Taking the line with "White --> Filter" as the first and the last line of the entries as the final one, copy that span exactly.

[[ DATA SHOWN open ]]

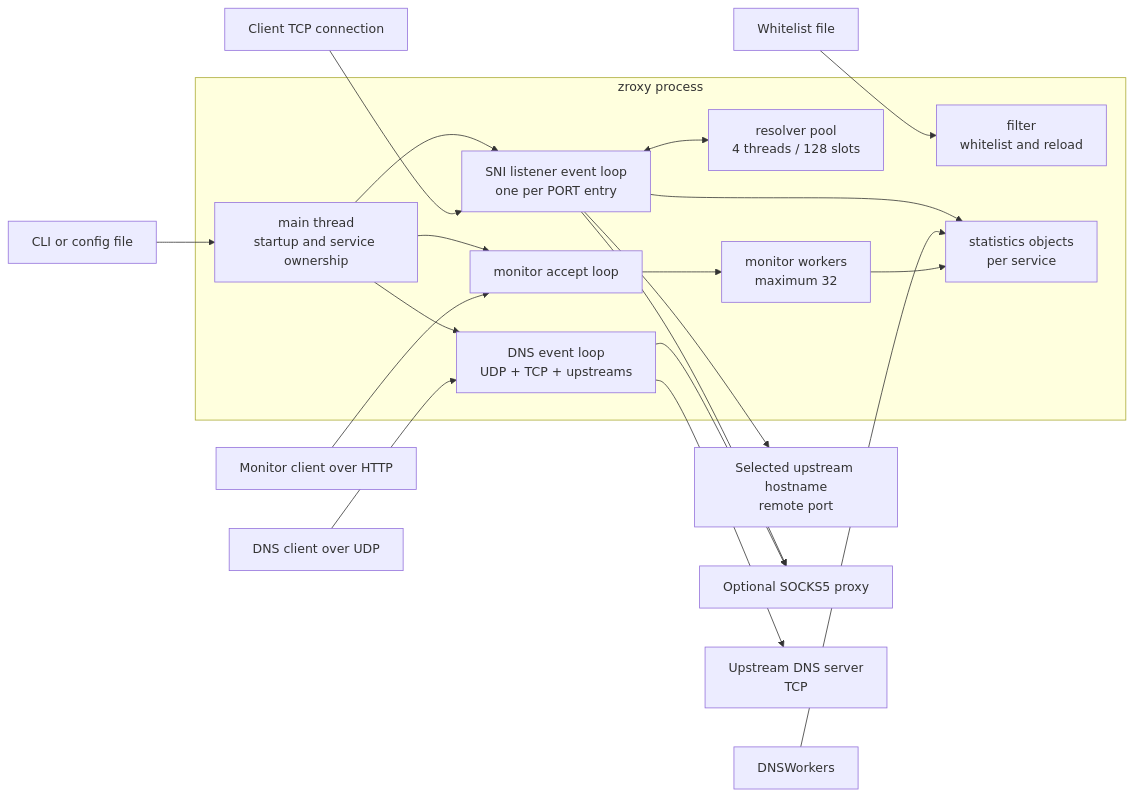
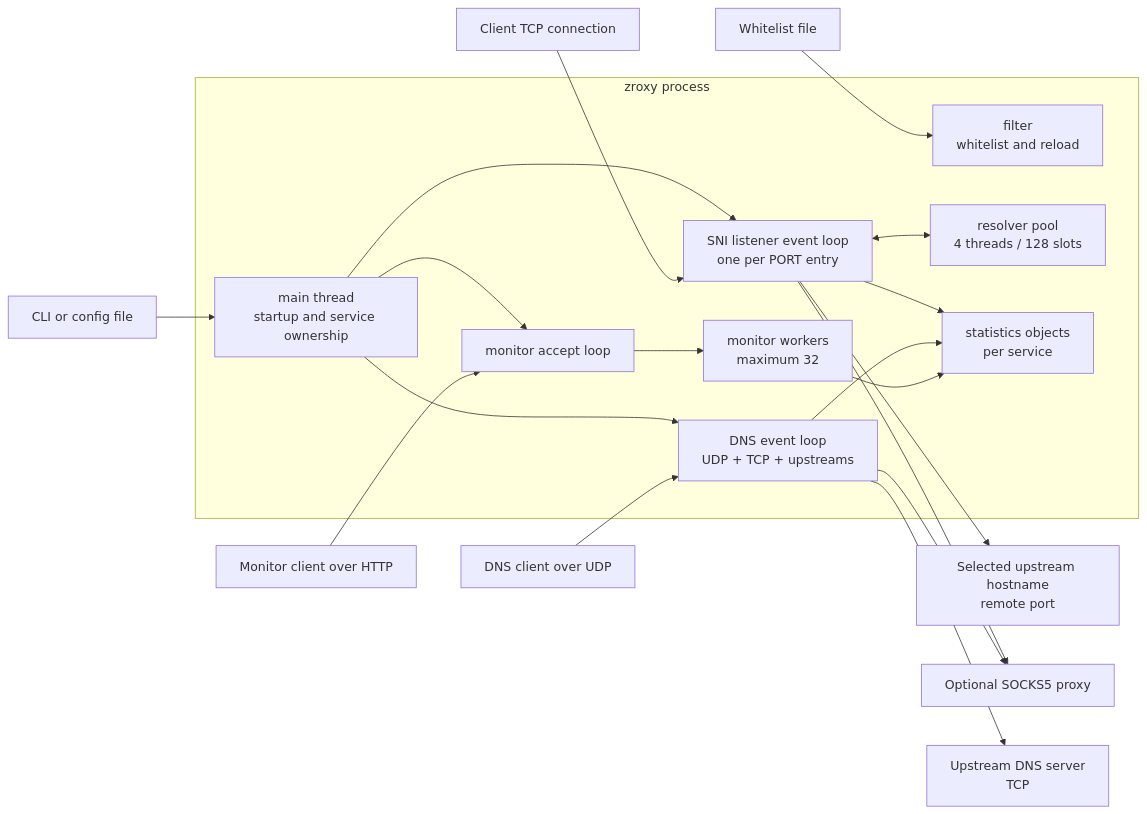
The first of 11 diagrams in ARCHITECTURE.md (0x7a657573/zroxy), drawn with Mermaid before and after one commit. The commit also changed other lines of this file and 1 other file, not shown here.

````diff
--- a/ARCHITECTURE.md
+++ b/ARCHITECTURE.md
@@ -93,41 +95,41 @@
 ```mermaid
 flowchart LR
     Client[Client TCP connection]
     DNSClient[DNS client over UDP]
     MonitorClient[Monitor client over HTTP]
     Config[CLI or config file]
     White[Whitelist file]
 
     subgraph Z[zroxy process]
         Main[main thread\nstartup and service ownership]
         Filter[filter\nwhitelist and reload]
         SNI[SNI listener event loop\none per PORT entry]
         Resolve[resolver pool\n4 threads / 128 slots]
         DNS[DNS event loop\nUDP + TCP + upstreams]
         Monitor[monitor accept loop]
         MonWorkers[monitor workers\nmaximum 32]
         Stats[statistics objects\nper service]
     end
 
     Upstream[Selected upstream hostname\nremote port]
     SOCKS[Optional SOCKS5 proxy]
     DNSUpstream[Upstream DNS server\nTCP]
 
     Config --> Main
     White --> Filter
     Main --> SNI
     Main --> DNS
     Main --> Monitor
     Client --> SNI
     DNSClient --> DNS
     MonitorClient --> Monitor
     SNI <--> Resolve
     SNI --> Upstream
     SNI --> SOCKS
     DNS --> DNSUpstream
     DNS --> SOCKS
     Monitor --> MonWorkers
     SNI --> Stats
-    DNSWorkers --> Stats
+    DNS --> Stats
     MonWorkers --> Stats
 ```
````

[[ DATA SHOWN closed ]]

REPLY TO THE TASK.
     White --> Filter
     Main --> SNI
     Main --> DNS
     Main --> Monitor
     Client --> SNI
     DNSClient --> DNS
     MonitorClient --> Monitor
     SNI <--> Resolve
     SNI --> Upstream
     SNI --> SOCKS
     DNS --> DNSUpstream
     DNS --> SOCKS
     Monitor --> MonWorkers
     SNI --> Stats
-    DNSWorkers --> Stats
+    DNS --> Stats
     MonWorkers --> Stats
 ```
````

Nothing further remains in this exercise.